Lange J, Skaletsky H, van Daalen SK, et al. Isodicentric Y chromosomes and sex disorders as byproducts of homologous recombination that maintains palindromes. Cell. 2009;138(5):855–69.
Bruyere H, Speevak MD, Winsor EJ, et al. Isodicentric Yp: prenatal diagnosis and outcome in 12 cases. Prenat Diagn. 2006;26(4):324–9.
Mekkawy M, Kamel A, El-Ruby M, et al. Isodicentric Y chromosomes in Egyptian patients with disorders of sex development (DSD). Am J Med Genet A. 2012;158A(7):1594–603.
Jiang Y, Wang R, Li L, et al. Molecularcytogenetic study of de novo mosaic karyotype 45,X/46,X,i(Yq)/46,X,idic(Yq) in an azoospermic male: Case report and literature review. Mol Med Rep. 2017;16(3):3433–8.
Kuan LC, Su MT, Chen M, et al. A non-mosaic isodicentric Y chromosome resulting from breakage and fusion at the Yq pseudo-autosomal region in a fetus. J Assist Reprod Genet. 2013;30(12):1559–62.
National Key Research and Development Program of China, 2016YFC1000703.

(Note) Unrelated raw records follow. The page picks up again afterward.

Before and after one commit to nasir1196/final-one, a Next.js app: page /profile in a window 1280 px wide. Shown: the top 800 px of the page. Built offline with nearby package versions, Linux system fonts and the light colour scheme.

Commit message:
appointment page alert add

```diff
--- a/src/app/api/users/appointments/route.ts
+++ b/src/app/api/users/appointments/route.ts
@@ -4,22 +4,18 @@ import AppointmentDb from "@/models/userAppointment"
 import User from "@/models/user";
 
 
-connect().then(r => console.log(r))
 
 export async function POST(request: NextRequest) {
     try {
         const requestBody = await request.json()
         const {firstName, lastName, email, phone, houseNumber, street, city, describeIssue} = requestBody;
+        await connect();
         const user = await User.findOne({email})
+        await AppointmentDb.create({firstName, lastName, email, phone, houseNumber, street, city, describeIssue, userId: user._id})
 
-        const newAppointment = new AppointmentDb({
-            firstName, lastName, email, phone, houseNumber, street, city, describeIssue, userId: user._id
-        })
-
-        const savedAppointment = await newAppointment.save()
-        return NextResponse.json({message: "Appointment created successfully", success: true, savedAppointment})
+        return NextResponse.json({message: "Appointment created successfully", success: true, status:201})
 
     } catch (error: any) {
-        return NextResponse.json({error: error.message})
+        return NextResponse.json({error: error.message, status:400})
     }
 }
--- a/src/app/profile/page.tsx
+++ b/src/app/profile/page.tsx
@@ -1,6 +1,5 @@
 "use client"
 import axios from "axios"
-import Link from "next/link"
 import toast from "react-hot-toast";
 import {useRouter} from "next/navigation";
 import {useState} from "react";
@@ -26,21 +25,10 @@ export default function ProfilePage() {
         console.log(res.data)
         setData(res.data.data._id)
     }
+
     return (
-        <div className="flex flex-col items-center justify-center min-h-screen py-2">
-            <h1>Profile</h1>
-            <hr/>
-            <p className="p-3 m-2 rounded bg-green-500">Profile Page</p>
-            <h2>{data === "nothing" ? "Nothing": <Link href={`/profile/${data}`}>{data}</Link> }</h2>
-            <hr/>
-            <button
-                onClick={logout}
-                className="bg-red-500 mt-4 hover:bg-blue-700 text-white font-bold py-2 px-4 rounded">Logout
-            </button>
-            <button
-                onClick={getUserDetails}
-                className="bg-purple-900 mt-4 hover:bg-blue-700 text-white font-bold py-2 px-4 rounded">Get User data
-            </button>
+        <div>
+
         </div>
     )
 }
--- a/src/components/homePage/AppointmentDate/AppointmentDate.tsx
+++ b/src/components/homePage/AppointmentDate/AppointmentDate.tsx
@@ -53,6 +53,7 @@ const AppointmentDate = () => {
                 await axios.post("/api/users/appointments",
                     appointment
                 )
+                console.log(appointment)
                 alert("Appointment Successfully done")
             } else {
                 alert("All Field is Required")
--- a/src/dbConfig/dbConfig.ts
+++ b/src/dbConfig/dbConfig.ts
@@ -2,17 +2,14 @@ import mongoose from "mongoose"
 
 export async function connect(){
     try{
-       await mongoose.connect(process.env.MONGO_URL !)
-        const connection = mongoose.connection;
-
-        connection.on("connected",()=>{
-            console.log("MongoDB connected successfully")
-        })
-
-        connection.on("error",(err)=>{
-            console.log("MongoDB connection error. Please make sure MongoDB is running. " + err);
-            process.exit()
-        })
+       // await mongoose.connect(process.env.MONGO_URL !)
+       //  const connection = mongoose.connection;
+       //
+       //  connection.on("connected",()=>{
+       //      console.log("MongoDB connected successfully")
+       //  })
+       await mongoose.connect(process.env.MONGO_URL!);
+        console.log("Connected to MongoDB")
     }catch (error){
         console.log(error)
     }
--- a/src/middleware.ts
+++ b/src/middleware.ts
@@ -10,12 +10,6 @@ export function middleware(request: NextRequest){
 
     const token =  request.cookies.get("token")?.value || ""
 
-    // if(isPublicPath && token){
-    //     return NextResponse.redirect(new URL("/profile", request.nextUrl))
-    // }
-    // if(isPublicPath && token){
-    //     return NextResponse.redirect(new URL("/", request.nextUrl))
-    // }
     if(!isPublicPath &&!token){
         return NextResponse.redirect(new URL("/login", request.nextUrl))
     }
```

Availability of data and materials
The datasets used and/or analyzed during the current study are available.
from the corresponding author on reasonable request.
Ethics approval and consent to participate
This study was performed with the approval of Medical Ethics Committee of Guangdong Women and Children Hospital.
Consent for publication
The patient in this case report had provided her consent for publication.
The authors declare that they have no competing interests.
Springer Nature remains neutral with regard to jurisdictional claims in published maps and institutional affiliations.
About this article
Cite this article
Liu, Y., Guo, L., Chen, H. et al. Discrepancy of QF-PCR, CMA and karyotyping on a de novo case of mosaic isodicentric Y chromosomes. Mol Cytogenet 12, 1 (2019). https://doi.org/10.1186/s13039-018-0413-1
- Isodicentric Y
- FISH, CMA, QF-PCR
- Prenatal diagnosis